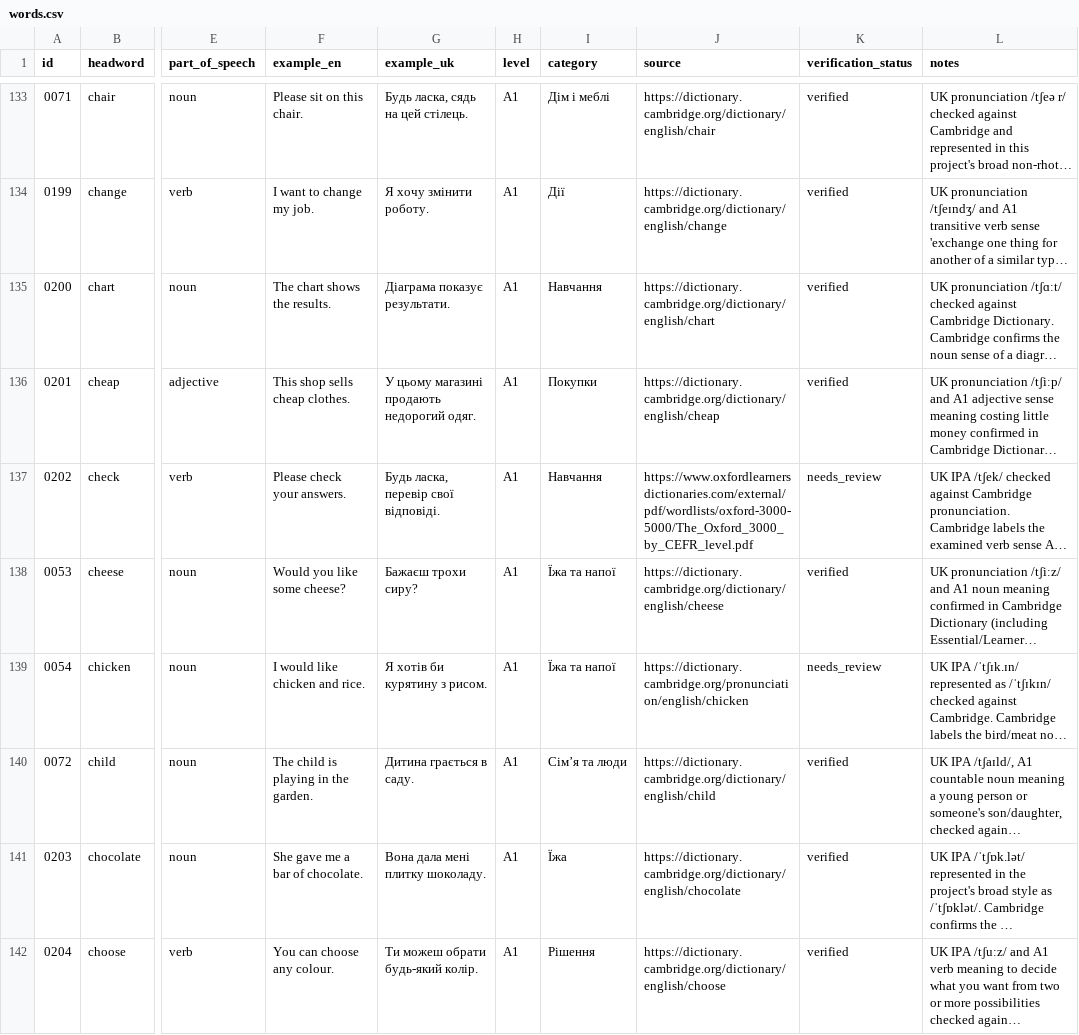
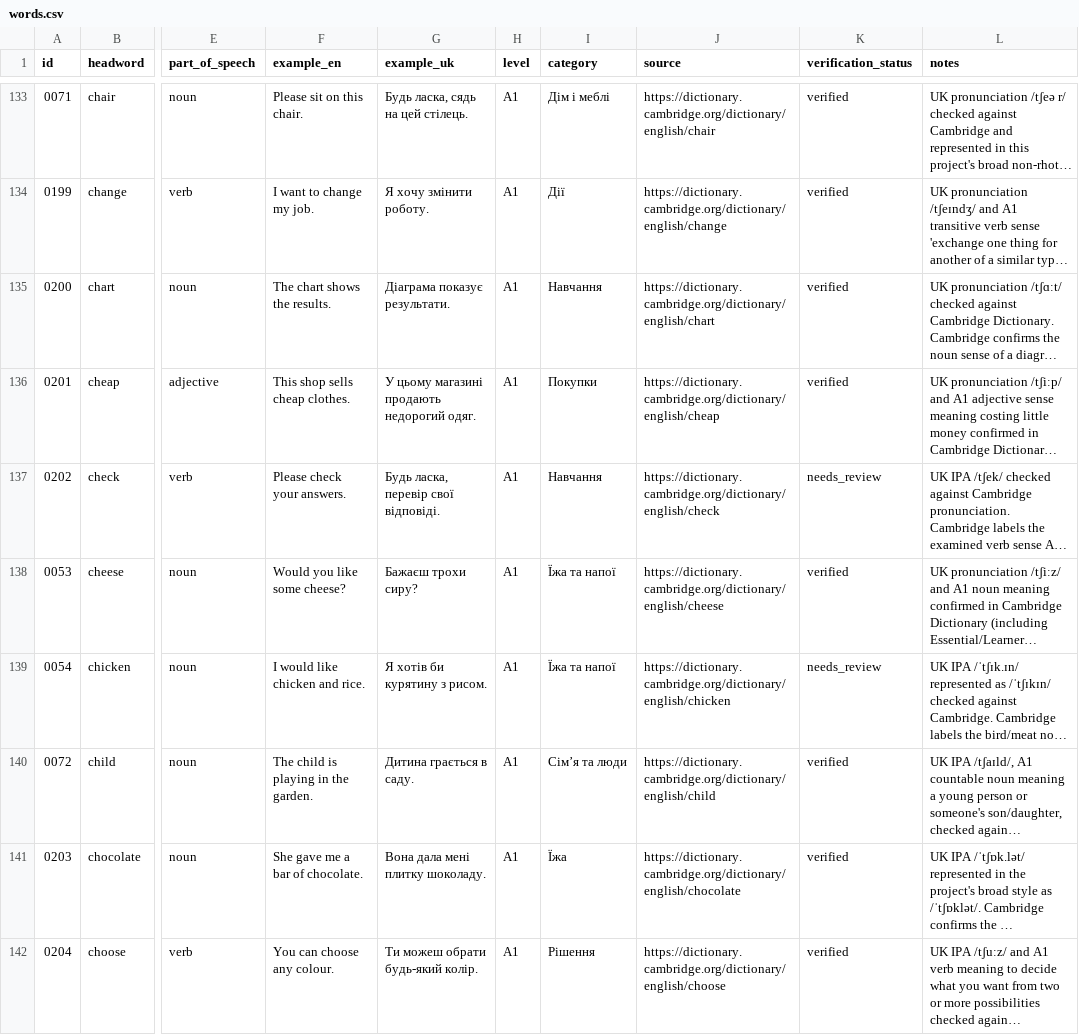
Before and after one commit to kiinoshkaaa/english-ukrainian-dictionary, a CSV file: data/a1/words.csv, drawn as a sheet; only a part is shown, gaps mark what is left out; long unchanged cells end in …; the diff covers the shown part only; the diff names each change by its address in the sheet, - before the commit and + after, or states it on an @@ line.

Commit message:
Link dictionary sources for reviewed A1 C-word entries

```diff
--- a/data/a1/words.csv
+++ b/data/a1/words.csv
-J137 (source): https://www.oxfordlearnersdictionaries.com/external/pdf/wordlists/oxford-3000-5000/The_Oxford_3000_by_CEFR_level.pdf
+J137 (source): https://dictionary.cambridge.org/dictionary/english/check
-J139 (source): https://dictionary.cambridge.org/pronunciation/english/chicken
+J139 (source): https://dictionary.cambridge.org/dictionary/english/chicken
```
Also changed, not shown: 6 edited cells elsewhere in this file.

* **WHAT YOU WILL DO**
Would you please copy each line of the listing that contains the word "words"?

* **RESPONSE TO THIS TASK**
Before and after one commit to kiinoshkaaa/english-ukrainian-dictionary, a CSV file: data/a1/words.csv, drawn as a sheet; only a part is shown, gaps mark what is left out; long unchanged cells end in …; the diff covers the shown part only; the diff names each change by its address in the sheet, - before the commit and + after, or states it on an @@ line.
--- a/data/a1/words.csv
+++ b/data/a1/words.csv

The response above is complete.